* What you should do:
Wherever "with" turns up in the entries, copy out the line that holds it.
—————
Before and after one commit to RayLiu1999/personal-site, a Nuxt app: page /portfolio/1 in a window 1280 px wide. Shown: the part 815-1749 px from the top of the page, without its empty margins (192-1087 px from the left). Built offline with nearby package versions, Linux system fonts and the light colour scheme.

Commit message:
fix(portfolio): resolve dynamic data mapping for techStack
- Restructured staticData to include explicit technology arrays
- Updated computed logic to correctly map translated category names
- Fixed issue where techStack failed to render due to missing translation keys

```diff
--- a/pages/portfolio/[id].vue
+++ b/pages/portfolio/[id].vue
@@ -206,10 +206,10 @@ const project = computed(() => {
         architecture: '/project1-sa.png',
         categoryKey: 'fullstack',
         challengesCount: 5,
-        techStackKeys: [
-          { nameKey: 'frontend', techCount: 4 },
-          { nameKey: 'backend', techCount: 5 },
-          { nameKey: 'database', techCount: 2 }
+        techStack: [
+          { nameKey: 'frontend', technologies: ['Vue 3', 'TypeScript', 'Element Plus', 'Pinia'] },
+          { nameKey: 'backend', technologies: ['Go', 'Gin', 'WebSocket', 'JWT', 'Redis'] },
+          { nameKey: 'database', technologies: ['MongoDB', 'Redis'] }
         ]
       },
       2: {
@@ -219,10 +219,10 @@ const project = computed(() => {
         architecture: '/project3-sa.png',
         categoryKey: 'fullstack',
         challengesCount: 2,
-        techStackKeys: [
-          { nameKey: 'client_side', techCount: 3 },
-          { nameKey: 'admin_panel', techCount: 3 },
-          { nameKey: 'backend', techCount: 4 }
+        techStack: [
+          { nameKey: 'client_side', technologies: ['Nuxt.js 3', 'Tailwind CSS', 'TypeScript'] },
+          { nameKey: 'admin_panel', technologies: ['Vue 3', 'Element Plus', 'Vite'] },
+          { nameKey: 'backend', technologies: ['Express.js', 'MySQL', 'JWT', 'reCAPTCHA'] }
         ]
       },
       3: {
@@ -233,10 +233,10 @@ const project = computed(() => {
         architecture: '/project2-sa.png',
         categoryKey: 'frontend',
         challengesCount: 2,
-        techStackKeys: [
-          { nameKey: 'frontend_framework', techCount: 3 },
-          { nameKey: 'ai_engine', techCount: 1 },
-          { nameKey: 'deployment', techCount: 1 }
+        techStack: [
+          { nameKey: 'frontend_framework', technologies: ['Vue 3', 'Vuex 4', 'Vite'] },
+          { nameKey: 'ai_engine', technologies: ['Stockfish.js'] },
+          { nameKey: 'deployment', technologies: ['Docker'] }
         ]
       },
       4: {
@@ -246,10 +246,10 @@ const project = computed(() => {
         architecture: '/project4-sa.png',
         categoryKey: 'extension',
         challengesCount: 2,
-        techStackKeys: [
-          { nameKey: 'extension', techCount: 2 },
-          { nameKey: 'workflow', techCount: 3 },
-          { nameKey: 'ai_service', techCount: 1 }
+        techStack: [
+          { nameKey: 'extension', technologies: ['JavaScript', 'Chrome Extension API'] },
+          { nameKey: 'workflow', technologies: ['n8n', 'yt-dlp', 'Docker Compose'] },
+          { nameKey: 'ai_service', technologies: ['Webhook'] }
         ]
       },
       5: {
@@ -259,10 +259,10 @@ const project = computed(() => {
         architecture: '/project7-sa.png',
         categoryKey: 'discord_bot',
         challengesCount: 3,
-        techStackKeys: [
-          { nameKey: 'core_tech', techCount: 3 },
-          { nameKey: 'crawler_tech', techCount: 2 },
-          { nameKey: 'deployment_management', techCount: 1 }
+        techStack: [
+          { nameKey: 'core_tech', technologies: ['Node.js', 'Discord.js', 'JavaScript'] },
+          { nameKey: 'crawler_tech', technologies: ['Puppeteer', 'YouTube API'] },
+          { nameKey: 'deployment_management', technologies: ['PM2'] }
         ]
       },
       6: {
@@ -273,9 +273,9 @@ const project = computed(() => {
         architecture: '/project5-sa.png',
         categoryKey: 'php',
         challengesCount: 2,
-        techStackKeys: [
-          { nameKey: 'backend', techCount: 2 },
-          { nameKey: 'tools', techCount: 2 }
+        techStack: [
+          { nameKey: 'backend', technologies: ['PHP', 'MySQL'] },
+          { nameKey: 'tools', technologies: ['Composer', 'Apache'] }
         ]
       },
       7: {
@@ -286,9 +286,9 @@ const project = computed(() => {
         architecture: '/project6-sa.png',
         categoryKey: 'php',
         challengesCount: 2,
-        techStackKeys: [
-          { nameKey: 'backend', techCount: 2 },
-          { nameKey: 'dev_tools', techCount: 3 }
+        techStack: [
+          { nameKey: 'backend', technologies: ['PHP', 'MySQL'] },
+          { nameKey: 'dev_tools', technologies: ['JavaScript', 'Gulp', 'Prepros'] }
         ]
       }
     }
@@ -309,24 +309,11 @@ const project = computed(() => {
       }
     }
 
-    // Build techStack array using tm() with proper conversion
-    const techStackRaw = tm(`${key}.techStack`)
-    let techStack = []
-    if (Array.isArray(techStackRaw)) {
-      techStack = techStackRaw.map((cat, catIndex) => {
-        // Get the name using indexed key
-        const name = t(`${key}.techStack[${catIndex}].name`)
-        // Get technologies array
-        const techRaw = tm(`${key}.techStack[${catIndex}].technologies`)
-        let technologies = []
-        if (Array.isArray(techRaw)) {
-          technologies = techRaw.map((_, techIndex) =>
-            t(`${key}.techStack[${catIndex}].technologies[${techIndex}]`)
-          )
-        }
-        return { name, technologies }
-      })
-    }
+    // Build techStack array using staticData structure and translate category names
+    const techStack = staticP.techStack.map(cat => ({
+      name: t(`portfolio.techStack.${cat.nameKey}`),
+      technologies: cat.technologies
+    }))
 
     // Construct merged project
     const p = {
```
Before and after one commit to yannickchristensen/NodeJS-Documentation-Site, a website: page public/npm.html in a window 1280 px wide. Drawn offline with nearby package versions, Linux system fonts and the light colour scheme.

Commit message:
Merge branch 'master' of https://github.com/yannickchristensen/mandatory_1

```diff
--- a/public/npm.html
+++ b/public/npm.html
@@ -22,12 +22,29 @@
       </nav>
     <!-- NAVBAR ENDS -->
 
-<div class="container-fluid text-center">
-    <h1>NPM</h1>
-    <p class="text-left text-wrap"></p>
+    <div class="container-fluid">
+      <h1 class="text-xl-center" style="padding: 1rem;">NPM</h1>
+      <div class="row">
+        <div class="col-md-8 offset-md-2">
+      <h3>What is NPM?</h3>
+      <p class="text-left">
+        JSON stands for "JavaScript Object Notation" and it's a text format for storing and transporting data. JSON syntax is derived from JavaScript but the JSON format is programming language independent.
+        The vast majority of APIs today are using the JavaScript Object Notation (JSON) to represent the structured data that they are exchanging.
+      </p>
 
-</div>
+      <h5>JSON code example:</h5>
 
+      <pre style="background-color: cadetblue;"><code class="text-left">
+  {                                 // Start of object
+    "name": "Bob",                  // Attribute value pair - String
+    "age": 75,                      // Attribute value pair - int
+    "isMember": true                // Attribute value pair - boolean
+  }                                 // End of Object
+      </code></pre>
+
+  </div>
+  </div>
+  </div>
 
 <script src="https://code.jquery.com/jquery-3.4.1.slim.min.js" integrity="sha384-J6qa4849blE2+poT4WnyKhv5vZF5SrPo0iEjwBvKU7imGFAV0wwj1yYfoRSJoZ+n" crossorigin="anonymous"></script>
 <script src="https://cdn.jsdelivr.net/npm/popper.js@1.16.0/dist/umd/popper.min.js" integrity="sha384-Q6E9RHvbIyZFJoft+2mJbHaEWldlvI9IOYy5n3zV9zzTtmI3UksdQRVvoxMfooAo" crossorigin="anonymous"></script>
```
—————
* Written response:
Before and after one commit to RayLiu1999/personal-site, a Nuxt app: page /portfolio/1 in a window 1280 px wide. Shown: the part 815-1749 px from the top of the page, without its empty margins (192-1087 px from the left). Built offline with nearby package versions, Linux system fonts and the light colour scheme.
-    // Build techStack array using tm() with proper conversion
Before and after one commit to yannickchristensen/NodeJS-Documentation-Site, a website: page public/npm.html in a window 1280 px wide. Drawn offline with nearby package versions, Linux system fonts and the light colour scheme.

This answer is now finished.